→ EXERCISE DESCRIPTION
Reproduce the entries that follow verbatim, down to the final line.

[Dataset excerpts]
---+---

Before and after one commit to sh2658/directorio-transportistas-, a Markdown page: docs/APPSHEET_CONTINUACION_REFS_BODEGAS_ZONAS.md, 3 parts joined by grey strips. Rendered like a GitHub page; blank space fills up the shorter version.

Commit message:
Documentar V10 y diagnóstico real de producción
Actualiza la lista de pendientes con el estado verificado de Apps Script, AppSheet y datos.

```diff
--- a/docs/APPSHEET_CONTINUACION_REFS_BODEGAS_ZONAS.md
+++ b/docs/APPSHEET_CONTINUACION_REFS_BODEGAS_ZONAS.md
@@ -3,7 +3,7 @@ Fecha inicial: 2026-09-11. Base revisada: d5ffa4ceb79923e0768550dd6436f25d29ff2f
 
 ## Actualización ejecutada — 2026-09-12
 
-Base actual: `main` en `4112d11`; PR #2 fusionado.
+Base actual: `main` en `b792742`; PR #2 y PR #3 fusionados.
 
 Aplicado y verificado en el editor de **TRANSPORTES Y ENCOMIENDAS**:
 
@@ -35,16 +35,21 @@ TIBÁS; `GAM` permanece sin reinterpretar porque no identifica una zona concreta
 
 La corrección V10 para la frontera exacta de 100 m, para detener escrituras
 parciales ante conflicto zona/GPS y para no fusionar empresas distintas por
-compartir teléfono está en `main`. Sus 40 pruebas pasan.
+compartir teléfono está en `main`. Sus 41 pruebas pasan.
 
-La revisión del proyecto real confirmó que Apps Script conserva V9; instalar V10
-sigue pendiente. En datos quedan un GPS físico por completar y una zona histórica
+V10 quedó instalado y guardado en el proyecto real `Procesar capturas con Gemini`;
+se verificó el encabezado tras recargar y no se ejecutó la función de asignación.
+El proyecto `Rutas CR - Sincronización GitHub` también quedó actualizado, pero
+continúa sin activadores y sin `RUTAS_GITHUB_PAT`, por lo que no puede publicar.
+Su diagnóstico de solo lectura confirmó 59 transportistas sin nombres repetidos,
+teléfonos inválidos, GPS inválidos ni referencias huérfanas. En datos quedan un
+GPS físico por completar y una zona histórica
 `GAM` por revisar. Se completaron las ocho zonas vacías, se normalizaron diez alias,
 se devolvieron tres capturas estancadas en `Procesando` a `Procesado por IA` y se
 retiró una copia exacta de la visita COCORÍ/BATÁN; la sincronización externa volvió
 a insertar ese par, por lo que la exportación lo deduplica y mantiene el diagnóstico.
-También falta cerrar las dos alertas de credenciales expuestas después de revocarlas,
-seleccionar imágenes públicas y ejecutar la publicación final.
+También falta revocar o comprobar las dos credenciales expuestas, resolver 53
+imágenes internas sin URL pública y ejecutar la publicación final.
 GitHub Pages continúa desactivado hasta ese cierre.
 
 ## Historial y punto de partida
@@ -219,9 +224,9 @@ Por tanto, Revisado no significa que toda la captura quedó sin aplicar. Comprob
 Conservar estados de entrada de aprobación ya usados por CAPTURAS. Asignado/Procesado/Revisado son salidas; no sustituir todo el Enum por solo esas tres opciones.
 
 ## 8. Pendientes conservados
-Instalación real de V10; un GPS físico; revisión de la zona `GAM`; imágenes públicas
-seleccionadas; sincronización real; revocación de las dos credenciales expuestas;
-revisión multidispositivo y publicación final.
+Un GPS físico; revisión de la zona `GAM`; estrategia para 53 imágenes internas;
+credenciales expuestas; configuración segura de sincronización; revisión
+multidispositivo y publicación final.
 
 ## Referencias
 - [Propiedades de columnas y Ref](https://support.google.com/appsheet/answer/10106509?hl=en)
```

---+---

→ FINAL ANSWER
Before and after one commit to sh2658/directorio-transportistas-, a Markdown page: docs/APPSHEET_CONTINUACION_REFS_BODEGAS_ZONAS.md, 3 parts joined by grey strips. Rendered like a GitHub page; blank space fills up the shorter version.

Commit message:
Documentar V10 y diagnóstico real de producción
Actualiza la lista de pendientes con el estado verificado de Apps Script, AppSheet y datos.

```diff
--- a/docs/APPSHEET_CONTINUACION_REFS_BODEGAS_ZONAS.md
+++ b/docs/APPSHEET_CONTINUACION_REFS_BODEGAS_ZONAS.md
@@ -3,7 +3,7 @@ Fecha inicial: 2026-09-11. Base revisada: d5ffa4ceb79923e0768550dd6436f25d29ff2f
 
 ## Actualización ejecutada — 2026-09-12
 
-Base actual: `main` en `4112d11`; PR #2 fusionado.
+Base actual: `main` en `b792742`; PR #2 y PR #3 fusionados.
 
 Aplicado y verificado en el editor de **TRANSPORTES Y ENCOMIENDAS**:
 
@@ -35,16 +35,21 @@ TIBÁS; `GAM` permanece sin reinterpretar porque no identifica una zona concreta
 
 La corrección V10 para la frontera exacta de 100 m, para detener escrituras
 parciales ante conflicto zona/GPS y para no fusionar empresas distintas por
-compartir teléfono está en `main`. Sus 40 pruebas pasan.
+compartir teléfono está en `main`. Sus 41 pruebas pasan.
 
-La revisión del proyecto real confirmó que Apps Script conserva V9; instalar V10
-sigue pendiente. En datos quedan un GPS físico por completar y una zona histórica
+V10 quedó instalado y guardado en el proyecto real `Procesar capturas con Gemini`;
+se verificó el encabezado tras recargar y no se ejecutó la función de asignación.
+El proyecto `Rutas CR - Sincronización GitHub` también quedó actualizado, pero
+continúa sin activadores y sin `RUTAS_GITHUB_PAT`, por lo que no puede publicar.
+Su diagnóstico de solo lectura confirmó 59 transportistas sin nombres repetidos,
+teléfonos inválidos, GPS inválidos ni referencias huérfanas. En datos quedan un
+GPS físico por completar y una zona histórica
 `GAM` por revisar. Se completaron las ocho zonas vacías, se normalizaron diez alias,
 se devolvieron tres capturas estancadas en `Procesando` a `Procesado por IA` y se
 retiró una copia exacta de la visita COCORÍ/BATÁN; la sincronización externa volvió
 a insertar ese par, por lo que la exportación lo deduplica y mantiene el diagnóstico.
-También falta cerrar las dos alertas de credenciales expuestas después de revocarlas,
-seleccionar imágenes públicas y ejecutar la publicación final.
+También falta revocar o comprobar las dos credenciales expuestas, resolver 53
+imágenes internas sin URL pública y ejecutar la publicación final.
 GitHub Pages continúa desactivado hasta ese cierre.
 
 ## Historial y punto de partida
@@ -219,9 +224,9 @@ Por tanto, Revisado no significa que toda la captura quedó sin aplicar. Comprob
 Conservar estados de entrada de aprobación ya usados por CAPTURAS. Asignado/Procesado/Revisado son salidas; no sustituir todo el Enum por solo esas tres opciones.
 
 ## 8. Pendientes conservados
-Instalación real de V10; un GPS físico; revisión de la zona `GAM`; imágenes públicas
-seleccionadas; sincronización real; revocación de las dos credenciales expuestas;
-revisión multidispositivo y publicación final.
+Un GPS físico; revisión de la zona `GAM`; estrategia para 53 imágenes internas;
+credenciales expuestas; configuración segura de sincronización; revisión
+multidispositivo y publicación final.
 
 ## Referencias
 - [Propiedades de columnas y Ref](https://support.google.com/appsheet/answer/10106509?hl=en)
```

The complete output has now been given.